for the latest information.
Back to Top
Any warm-blooded animal entering the sea has to take special measures to keep its blood temperature around 37ºC while the colder water all around is busy conducting away any body heat. Cetaceans have a number of adaptions to solve this problem, including a large rounded body shape with a small surface-area to mass ratio, and a thick layer of fatty blubber just under the skin which provides insulation. Seabirds and furry mammals like otters trap air bubbles in their feathers or fur to act as insulation (which is why oil spillages kill them as the air gaps get clogged with oil and they freeze to death). Human beings cannot go very far down either of these roads, but can survive for a while in the sea by swimming actively so that the heat generated by muscular activity compensates for that lost to the water. The excitement of swimming with a dolphin can also make us put up with levels of discomfort we would not normally tolerate and even encourage us to over-ride warning signals of impending hypothermia. However, sooner or later it is time to get out and often a combination of shivering cold and exhaustion prevails when dolphin swimmers leave the water. This stage can be delayed, if not eliminated, by wearing a
, which is our equivalent of the dolphin’s blubber. Don’t feel bad, they need theirs too! Wetsuits work by trapping a thin layer of water between your skin and the suit, which the body soon warms up. Air bubbles in the neoprene make it an effectived insulator, so the sea is not able to conduct your body heat away so readily. The thicker the suit, the warmer it is, but a good close fit is essential for any wet-suit to work. Usually wetsuits are 3-5mm for occasional immersion such as when surfing or windsurfing, 5-6mm for summer snorkelling and 7-8mm for year-round snorkelling and diving. Suits for surfing and kayaking are usually one-piece, while diving suits usually have a separate jacket so you get a double layer of insulation around the torso, and a fitted hood as well. A compromise has to be reached between warmth and convenience as the thicker suits make it harder to flex the joints. Wetsuits are improving all the time and for summer swimming at least, the newer types of surfers' suits with a 5-4-3mm pattern, 'titanium' lining and possibly a thermal undersuit and hood offer a good combination of warmth and comfort.

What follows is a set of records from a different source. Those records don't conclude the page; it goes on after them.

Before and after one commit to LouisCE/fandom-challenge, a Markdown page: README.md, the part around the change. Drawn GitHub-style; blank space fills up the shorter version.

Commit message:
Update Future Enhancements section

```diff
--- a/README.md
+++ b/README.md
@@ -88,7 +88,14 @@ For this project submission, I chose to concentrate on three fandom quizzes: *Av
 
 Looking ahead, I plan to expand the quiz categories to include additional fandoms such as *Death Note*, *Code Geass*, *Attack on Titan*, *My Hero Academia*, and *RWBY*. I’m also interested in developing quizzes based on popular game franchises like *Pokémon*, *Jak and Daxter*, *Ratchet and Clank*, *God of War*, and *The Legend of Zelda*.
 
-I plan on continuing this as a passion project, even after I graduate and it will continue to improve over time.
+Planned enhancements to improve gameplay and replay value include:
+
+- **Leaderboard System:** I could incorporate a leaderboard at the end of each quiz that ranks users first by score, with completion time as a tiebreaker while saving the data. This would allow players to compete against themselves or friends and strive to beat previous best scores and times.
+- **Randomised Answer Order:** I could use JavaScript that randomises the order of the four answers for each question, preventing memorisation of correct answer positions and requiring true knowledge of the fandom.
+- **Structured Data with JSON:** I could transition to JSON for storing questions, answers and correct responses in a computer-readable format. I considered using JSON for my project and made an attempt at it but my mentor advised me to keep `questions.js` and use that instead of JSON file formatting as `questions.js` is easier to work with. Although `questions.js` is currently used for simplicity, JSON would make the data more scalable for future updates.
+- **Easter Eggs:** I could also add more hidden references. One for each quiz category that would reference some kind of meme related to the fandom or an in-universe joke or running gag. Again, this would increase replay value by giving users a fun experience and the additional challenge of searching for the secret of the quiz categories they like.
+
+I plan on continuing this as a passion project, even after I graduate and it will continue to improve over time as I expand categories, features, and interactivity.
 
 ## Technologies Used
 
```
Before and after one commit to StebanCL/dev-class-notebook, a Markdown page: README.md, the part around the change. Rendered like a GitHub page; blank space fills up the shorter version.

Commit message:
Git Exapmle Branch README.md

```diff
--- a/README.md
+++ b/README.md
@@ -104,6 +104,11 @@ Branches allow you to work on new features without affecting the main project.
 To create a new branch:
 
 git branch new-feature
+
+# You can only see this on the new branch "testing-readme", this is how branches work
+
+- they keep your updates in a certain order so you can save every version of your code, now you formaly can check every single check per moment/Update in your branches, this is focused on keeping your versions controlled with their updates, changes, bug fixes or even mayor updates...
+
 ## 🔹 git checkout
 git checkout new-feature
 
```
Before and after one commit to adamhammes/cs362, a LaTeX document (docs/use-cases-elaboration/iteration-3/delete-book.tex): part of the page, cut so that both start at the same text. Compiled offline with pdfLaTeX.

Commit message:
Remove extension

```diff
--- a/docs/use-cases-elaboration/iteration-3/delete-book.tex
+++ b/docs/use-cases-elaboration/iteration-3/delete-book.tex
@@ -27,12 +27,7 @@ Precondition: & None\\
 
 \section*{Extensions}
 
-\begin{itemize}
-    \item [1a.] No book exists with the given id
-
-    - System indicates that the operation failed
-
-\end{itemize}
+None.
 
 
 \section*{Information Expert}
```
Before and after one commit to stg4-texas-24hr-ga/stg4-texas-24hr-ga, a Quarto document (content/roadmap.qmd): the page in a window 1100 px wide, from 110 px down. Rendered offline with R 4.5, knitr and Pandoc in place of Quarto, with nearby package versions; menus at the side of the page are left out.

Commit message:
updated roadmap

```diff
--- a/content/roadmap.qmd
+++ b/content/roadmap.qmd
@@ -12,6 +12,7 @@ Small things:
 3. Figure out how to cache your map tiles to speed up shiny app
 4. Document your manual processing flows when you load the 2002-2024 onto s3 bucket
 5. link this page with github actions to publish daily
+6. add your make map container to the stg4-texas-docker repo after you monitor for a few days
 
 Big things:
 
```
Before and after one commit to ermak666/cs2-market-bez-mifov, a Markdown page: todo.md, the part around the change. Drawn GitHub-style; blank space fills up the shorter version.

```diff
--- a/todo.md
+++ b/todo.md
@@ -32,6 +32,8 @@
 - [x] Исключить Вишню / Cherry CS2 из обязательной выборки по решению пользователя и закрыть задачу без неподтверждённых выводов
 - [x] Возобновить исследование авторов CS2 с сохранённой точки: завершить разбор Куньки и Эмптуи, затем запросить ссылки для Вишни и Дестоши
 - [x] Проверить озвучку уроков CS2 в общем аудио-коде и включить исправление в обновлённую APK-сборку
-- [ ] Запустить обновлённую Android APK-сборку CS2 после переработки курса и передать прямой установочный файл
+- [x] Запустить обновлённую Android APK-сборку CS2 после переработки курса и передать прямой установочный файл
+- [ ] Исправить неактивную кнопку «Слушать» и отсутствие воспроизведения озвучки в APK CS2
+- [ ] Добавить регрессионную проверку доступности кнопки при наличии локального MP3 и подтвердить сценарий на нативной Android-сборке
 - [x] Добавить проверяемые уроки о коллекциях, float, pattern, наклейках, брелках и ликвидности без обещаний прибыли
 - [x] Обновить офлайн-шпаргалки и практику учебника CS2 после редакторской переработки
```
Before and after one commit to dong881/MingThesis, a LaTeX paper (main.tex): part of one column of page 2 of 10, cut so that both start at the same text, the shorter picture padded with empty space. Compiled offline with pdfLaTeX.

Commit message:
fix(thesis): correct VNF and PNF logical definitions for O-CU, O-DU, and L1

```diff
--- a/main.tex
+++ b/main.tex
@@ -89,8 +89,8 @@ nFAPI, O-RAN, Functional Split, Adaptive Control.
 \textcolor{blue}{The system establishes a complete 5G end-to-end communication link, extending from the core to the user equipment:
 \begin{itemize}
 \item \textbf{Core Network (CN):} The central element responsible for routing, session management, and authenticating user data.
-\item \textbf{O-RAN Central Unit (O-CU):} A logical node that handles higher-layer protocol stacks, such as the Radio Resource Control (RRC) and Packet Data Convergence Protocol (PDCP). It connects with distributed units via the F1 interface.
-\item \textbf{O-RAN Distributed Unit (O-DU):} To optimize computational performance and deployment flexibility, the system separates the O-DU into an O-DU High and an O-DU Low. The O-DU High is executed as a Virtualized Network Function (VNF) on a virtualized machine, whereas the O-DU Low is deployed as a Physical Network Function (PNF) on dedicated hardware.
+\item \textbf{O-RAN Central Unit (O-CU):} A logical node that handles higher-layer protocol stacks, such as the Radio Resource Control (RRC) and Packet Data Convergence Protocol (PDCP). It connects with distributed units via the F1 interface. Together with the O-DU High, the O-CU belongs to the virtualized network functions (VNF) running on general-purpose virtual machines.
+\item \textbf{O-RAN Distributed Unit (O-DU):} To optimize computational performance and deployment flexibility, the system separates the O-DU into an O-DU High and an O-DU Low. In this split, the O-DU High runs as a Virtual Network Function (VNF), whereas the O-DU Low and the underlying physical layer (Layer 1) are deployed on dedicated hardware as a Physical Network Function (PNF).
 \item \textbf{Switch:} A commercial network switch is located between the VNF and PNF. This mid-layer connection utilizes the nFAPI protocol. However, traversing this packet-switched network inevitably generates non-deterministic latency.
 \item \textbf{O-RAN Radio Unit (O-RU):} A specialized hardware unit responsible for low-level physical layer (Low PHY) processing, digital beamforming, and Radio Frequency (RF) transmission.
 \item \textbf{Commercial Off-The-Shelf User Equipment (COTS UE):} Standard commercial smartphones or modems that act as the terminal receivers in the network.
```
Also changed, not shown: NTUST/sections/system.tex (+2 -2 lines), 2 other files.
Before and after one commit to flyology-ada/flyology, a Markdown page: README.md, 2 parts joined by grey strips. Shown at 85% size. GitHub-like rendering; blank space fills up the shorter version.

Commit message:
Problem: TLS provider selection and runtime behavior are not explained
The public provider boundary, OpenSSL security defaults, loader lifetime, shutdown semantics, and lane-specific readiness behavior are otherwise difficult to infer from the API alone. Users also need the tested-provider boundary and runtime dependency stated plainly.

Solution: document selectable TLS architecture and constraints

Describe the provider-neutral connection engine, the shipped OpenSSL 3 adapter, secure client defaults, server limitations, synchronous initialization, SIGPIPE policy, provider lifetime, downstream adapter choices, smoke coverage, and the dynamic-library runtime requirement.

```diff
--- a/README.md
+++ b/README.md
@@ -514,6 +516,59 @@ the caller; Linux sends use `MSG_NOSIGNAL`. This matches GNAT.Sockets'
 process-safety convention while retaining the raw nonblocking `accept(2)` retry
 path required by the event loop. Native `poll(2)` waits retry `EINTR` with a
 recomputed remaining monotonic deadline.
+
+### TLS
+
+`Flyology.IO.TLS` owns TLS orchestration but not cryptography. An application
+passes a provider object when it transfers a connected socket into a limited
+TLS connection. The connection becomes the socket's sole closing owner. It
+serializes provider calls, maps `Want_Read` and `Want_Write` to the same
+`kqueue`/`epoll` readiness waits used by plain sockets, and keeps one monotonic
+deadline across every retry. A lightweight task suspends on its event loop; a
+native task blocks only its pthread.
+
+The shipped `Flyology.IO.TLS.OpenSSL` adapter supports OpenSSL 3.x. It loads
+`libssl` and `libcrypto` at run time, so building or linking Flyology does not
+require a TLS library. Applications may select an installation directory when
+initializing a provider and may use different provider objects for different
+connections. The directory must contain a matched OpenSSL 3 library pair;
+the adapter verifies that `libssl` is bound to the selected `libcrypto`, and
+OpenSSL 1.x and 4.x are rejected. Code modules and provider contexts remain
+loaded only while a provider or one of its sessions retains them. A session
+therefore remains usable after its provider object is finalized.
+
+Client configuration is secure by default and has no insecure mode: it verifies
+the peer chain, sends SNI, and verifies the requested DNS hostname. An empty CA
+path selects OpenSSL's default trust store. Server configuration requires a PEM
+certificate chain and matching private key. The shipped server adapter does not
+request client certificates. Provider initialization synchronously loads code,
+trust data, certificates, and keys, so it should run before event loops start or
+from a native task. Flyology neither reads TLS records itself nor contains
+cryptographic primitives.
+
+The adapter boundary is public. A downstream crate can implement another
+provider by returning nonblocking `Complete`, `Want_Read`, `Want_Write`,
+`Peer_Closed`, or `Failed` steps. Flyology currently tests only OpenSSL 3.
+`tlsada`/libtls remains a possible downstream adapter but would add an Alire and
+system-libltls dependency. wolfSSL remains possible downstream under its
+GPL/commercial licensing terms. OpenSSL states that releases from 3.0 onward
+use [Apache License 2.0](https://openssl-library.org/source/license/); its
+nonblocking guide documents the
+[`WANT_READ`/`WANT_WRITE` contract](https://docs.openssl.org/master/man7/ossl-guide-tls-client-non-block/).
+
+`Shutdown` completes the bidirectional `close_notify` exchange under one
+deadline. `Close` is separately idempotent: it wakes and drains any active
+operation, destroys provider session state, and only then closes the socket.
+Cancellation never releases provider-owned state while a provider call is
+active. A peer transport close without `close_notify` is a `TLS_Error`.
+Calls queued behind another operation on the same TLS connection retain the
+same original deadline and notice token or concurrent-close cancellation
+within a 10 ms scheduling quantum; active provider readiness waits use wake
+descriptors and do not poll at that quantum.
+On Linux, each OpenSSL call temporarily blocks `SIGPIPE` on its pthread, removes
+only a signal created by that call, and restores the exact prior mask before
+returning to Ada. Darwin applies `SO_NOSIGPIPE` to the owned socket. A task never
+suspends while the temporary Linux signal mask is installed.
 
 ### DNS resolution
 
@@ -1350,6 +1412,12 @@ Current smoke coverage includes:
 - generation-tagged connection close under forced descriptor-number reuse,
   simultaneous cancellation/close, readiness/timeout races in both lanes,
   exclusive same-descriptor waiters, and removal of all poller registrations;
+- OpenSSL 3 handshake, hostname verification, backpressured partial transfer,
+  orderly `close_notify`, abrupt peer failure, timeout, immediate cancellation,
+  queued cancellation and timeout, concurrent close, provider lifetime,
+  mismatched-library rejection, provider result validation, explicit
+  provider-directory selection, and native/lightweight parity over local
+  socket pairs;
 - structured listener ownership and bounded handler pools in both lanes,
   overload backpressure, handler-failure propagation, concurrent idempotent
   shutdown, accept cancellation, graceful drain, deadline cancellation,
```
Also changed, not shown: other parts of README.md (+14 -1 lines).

Back to Top
More of a problem with a thick neoprene suit is the buoyancy created by all those air bubbles. We are already positively buoyant at the surface and now we have added the equivalent of about a tenth of our body weight of extra uplift. Once we get down deep enough, the water pressure will compress any air spaces whether in our lungs or in a wetsuit, and we will be neutrally buoyant again, but the problem is getting there. The solution is crude but effective: a
with lead weights on it. How much to use is a matter of trial and experience. Again, if you use too much, the weight can slow you down, but with too little you still bob back to the surface too easily. With a thinner surfer's suit you won't need weights at all.
It is worth persevering even though all this gear feels strange at first, as you get a much better feeling of being in the dolphin’s world even when you can get just a few metres below the surface.
Back to Top
One man who has got closer than most to feeling himself into a dolphin’s body is Dutch sculptor and dolphin enthusiast Jan Ploeg. Making his own monofin was not enough for Jan; he also hand-carved a wooden ‘waterwing’ to simulate the dolphin’s pectoral fins. The latest addition to his dolphin-swimming wardrobe is a strap-on dorsal fin.
Jan swims with Dusty regularly and says that Dusty loves his unusual accessories. Check out his reports on his website at
Back to Top
Powered by WebPilot
| Subscribe to our Newsletter
| Contact Us
| About Irishdolphins.com
© 2001-2007 IrishDolphins.com